* _LISTED ENTRIES_:

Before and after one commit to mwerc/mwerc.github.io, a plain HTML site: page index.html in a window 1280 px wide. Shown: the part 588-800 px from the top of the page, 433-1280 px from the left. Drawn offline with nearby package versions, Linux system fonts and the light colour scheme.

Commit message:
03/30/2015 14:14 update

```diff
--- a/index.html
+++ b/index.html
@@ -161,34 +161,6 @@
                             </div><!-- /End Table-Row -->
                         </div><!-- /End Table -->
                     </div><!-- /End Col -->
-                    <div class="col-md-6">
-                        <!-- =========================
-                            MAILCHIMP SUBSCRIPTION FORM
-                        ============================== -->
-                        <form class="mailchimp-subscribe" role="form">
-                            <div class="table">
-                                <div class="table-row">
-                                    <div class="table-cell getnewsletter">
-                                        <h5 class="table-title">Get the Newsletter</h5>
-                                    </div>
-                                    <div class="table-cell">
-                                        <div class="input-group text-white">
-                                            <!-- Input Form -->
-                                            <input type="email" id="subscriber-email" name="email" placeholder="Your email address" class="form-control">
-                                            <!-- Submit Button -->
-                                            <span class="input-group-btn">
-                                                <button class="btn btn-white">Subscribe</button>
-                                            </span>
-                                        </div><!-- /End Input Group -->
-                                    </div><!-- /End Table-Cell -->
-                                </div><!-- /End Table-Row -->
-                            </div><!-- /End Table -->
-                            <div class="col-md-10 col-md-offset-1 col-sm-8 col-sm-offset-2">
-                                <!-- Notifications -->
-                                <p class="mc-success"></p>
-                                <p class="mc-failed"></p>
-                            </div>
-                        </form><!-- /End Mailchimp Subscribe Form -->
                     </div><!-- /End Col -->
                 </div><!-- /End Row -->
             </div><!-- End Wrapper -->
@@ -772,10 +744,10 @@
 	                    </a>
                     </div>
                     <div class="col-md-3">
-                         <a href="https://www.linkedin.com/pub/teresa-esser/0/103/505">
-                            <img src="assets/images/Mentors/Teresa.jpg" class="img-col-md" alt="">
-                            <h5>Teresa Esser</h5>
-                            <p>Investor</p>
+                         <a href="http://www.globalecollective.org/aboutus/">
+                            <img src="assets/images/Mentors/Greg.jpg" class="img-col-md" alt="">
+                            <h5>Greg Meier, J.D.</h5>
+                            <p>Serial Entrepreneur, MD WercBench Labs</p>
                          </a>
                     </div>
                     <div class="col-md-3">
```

* _YOUR OBJECTIVE_: Return every line holding the word "images" from the records.

* _TASK SOLUTION_:
-                            <img src="assets/images/Mentors/Teresa.jpg" class="img-col-md" alt="">
+                            <img src="assets/images/Mentors/Greg.jpg" class="img-col-md" alt="">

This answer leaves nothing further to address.